Task statement> Within the entries below, every line containing "Control" is to be copied.

··· Supplied records

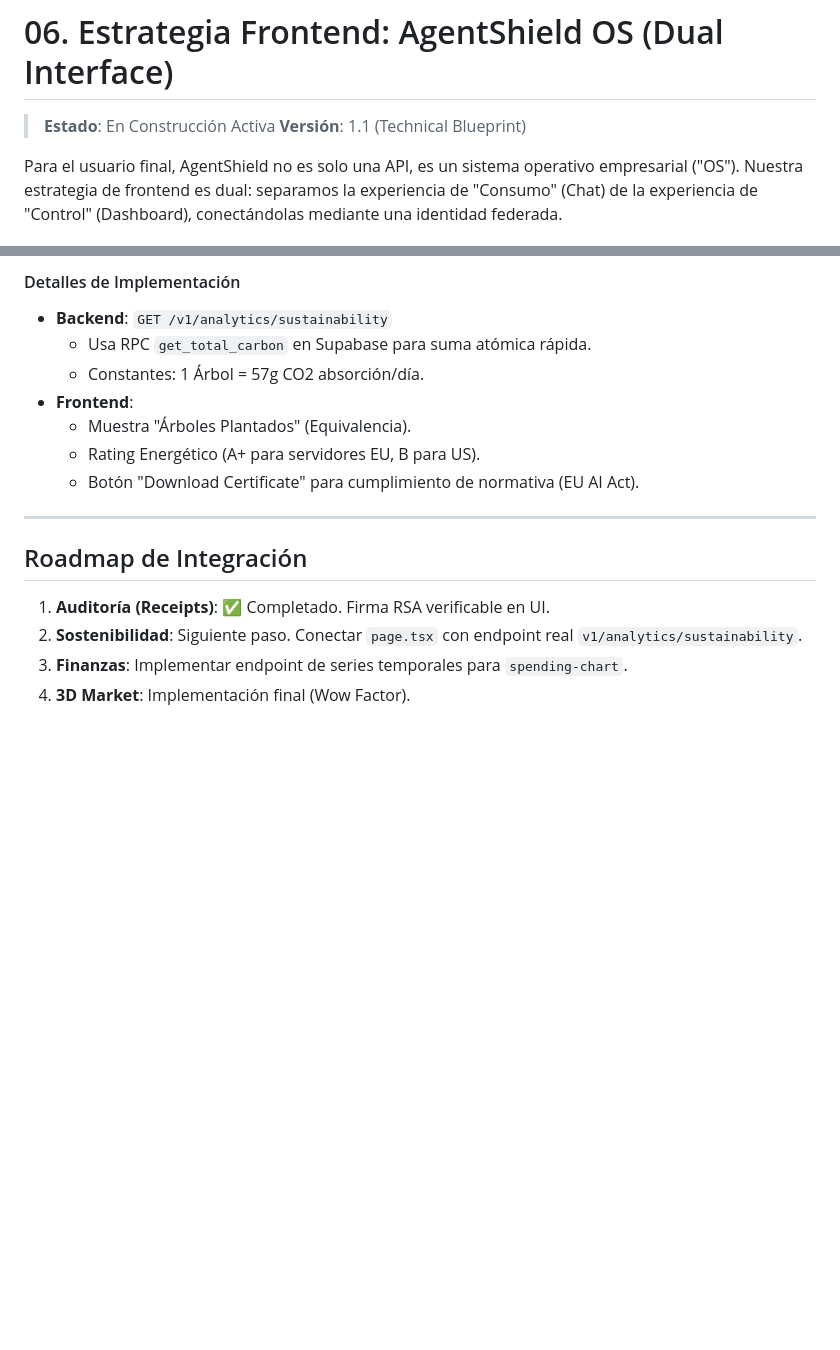
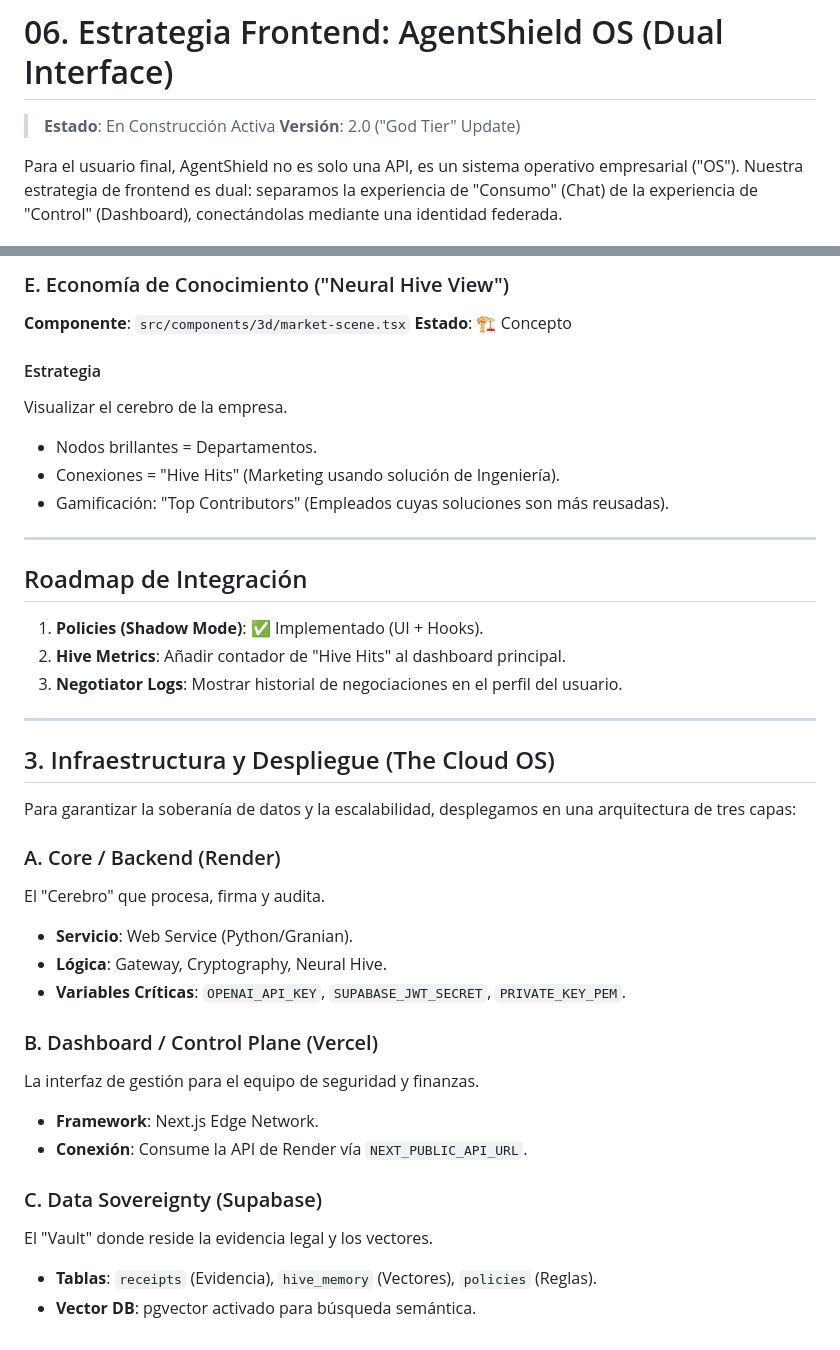
Before and after one commit to Jairogelpi/agentshield, a Markdown page: documentation/06_FRONTEND_STRATEGY.md, 2 parts joined by grey strips. Rendered like a GitHub page; blank space fills up the shorter version.

```diff
--- a/documentation/06_FRONTEND_STRATEGY.md
+++ b/documentation/06_FRONTEND_STRATEGY.md
@@ -1,7 +1,7 @@
 # 06. Estrategia Frontend: AgentShield OS (Dual Interface)
 
 > **Estado**: En Construcción Activa
-> **Versión**: 1.1 (Technical Blueprint)
+> **Versión**: 2.0 ("God Tier" Update)
 
 Para el usuario final, AgentShield no es solo una API, es un sistema operativo empresarial ("OS"). Nuestra estrategia de frontend es dual: separamos la experiencia de "Consumo" (Chat) de la experiencia de "Control" (Dashboard), conectándolas mediante una identidad federada.
 
@@ -73,17 +75,38 @@ Convertir la eficiencia computacional en métricas ESG (Environmental, Social, G
 
-#### Detalles de Implementación
--   **Backend**: `GET /v1/analytics/sustainability`
-    -   Usa RPC `get_total_carbon` en Supabase para suma atómica rápida.
-    -   Constantes: 1 Árbol = 57g CO2 absorción/día.
--   **Frontend**:
-    -   Muestra "Árboles Plantados" (Equivalencia).
-    -   Rating Energético (A+ para servidores EU, B para US).
-    -   Botón "Download Certificate" para cumplimiento de normativa (EU AI Act).
+### E. Economía de Conocimiento ("Neural Hive View")
+**Componente**: `src/components/3d/market-scene.tsx`
+**Estado**: 🏗️ Concepto
+
+#### Estrategia
+Visualizar el cerebro de la empresa.
+-   Nodos brillantes = Departamentos.
+-   Conexiones = "Hive Hits" (Marketing usando solución de Ingeniería).
+-   Gamificación: "Top Contributors" (Empleados cuyas soluciones son más reusadas).
 
 ---
 
 ## Roadmap de Integración
-1.  **Auditoría (Receipts)**: ✅ Completado. Firma RSA verificable en UI.
-2.  **Sostenibilidad**: Siguiente paso. Conectar `page.tsx` con endpoint real `v1/analytics/sustainability`.
-3.  **Finanzas**: Implementar endpoint de series temporales para `spending-chart`.
-4.  **3D Market**: Implementación final (Wow Factor).
+1.  **Policies (Shadow Mode)**: ✅ Implementado (UI + Hooks).
+2.  **Hive Metrics**: Añadir contador de "Hive Hits" al dashboard principal.
+3.  **Negotiator Logs**: Mostrar historial de negociaciones en el perfil del usuario.
+
+---
+
+## 3. Infraestructura y Despliegue (The Cloud OS)
+Para garantizar la soberanía de datos y la escalabilidad, desplegamos en una arquitectura de tres capas:
+
+### A. Core / Backend (Render)
+El "Cerebro" que procesa, firma y audita.
+-   **Servicio**: Web Service (Python/Granian).
+-   **Lógica**: Gateway, Cryptography, Neural Hive.
+-   **Variables Críticas**: `OPENAI_API_KEY`, `SUPABASE_JWT_SECRET`, `PRIVATE_KEY_PEM`.
+
+### B. Dashboard / Control Plane (Vercel)
+La interfaz de gestión para el equipo de seguridad y finanzas.
+-   **Framework**: Next.js Edge Network.
+-   **Conexión**: Consume la API de Render vía `NEXT_PUBLIC_API_URL`.
+
+### C. Data Sovereignty (Supabase)
+El "Vault" donde reside la evidencia legal y los vectores.
+-   **Tablas**: `receipts` (Evidencia), `hive_memory` (Vectores), `policies` (Reglas).
+-   **Vector DB**: pgvector activado para búsqueda semántica.
```
Also changed, not shown: other parts of documentation/06_FRONTEND_STRATEGY.md (+26 -24 lines).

······

Exercise response>
 Para el usuario final, AgentShield no es solo una API, es un sistema operativo empresarial ("OS"). Nuestra estrategia de frontend es dual: separamos la experiencia de "Consumo" (Chat) de la experiencia de "Control" (Dashboard), conectándolas mediante una identidad federada.
+### B. Dashboard / Control Plane (Vercel)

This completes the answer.